YOUR TASK:
The word "latin" appears in some lines of the records below; state how many lines, and nothing else.

MATERIALS PROVIDED:

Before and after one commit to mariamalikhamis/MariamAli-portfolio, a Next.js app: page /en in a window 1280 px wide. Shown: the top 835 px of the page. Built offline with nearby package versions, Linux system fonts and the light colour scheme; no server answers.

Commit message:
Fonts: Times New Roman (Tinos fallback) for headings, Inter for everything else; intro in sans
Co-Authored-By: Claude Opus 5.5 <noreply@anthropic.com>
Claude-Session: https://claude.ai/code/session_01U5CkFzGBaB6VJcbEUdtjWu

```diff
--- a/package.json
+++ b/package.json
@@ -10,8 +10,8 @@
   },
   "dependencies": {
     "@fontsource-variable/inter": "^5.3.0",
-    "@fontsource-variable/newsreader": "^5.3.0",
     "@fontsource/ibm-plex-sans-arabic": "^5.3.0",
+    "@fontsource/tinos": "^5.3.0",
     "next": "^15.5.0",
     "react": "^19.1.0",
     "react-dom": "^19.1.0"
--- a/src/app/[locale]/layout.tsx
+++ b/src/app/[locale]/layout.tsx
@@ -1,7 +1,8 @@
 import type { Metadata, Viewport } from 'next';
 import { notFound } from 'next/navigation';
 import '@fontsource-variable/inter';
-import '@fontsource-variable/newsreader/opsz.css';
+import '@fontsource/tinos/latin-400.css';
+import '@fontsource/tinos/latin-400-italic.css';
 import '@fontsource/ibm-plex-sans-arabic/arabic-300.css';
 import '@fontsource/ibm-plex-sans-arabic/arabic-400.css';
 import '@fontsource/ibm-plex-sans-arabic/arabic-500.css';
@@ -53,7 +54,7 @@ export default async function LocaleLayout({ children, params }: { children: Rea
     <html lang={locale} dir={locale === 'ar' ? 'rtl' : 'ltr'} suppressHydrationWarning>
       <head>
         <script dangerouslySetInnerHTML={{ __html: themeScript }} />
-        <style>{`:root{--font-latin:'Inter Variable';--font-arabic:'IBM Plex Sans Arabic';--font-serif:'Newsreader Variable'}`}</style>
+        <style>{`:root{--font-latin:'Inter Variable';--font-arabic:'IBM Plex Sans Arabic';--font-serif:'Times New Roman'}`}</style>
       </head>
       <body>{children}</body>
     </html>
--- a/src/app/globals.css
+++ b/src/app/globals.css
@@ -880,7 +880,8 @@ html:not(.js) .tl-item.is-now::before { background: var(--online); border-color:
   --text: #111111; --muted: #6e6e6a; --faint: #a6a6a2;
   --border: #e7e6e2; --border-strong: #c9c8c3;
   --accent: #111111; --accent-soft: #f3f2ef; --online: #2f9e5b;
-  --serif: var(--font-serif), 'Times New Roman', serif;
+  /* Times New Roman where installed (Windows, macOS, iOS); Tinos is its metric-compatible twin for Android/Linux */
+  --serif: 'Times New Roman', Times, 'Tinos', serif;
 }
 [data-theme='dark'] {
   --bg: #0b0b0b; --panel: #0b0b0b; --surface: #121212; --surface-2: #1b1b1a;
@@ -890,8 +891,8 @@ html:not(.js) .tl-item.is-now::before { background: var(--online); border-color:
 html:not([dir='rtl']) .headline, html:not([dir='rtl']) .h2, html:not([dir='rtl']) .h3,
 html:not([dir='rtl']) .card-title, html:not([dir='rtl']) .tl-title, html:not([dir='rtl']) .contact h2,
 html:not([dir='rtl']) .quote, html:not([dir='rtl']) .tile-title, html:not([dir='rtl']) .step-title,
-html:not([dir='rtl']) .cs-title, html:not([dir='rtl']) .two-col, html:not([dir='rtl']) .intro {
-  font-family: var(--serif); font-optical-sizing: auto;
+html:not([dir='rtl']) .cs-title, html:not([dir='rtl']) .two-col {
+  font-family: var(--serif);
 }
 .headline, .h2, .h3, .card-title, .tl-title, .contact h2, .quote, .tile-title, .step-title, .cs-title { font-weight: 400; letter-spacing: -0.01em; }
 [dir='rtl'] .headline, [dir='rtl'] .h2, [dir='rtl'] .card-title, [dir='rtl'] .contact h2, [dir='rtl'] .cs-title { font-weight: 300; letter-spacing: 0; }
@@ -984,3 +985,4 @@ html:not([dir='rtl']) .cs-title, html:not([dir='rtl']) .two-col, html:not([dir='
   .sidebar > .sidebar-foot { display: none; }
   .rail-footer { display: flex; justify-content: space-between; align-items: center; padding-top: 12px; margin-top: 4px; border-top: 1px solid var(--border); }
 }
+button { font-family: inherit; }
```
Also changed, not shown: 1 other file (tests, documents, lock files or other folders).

COMPLETED TASK:
4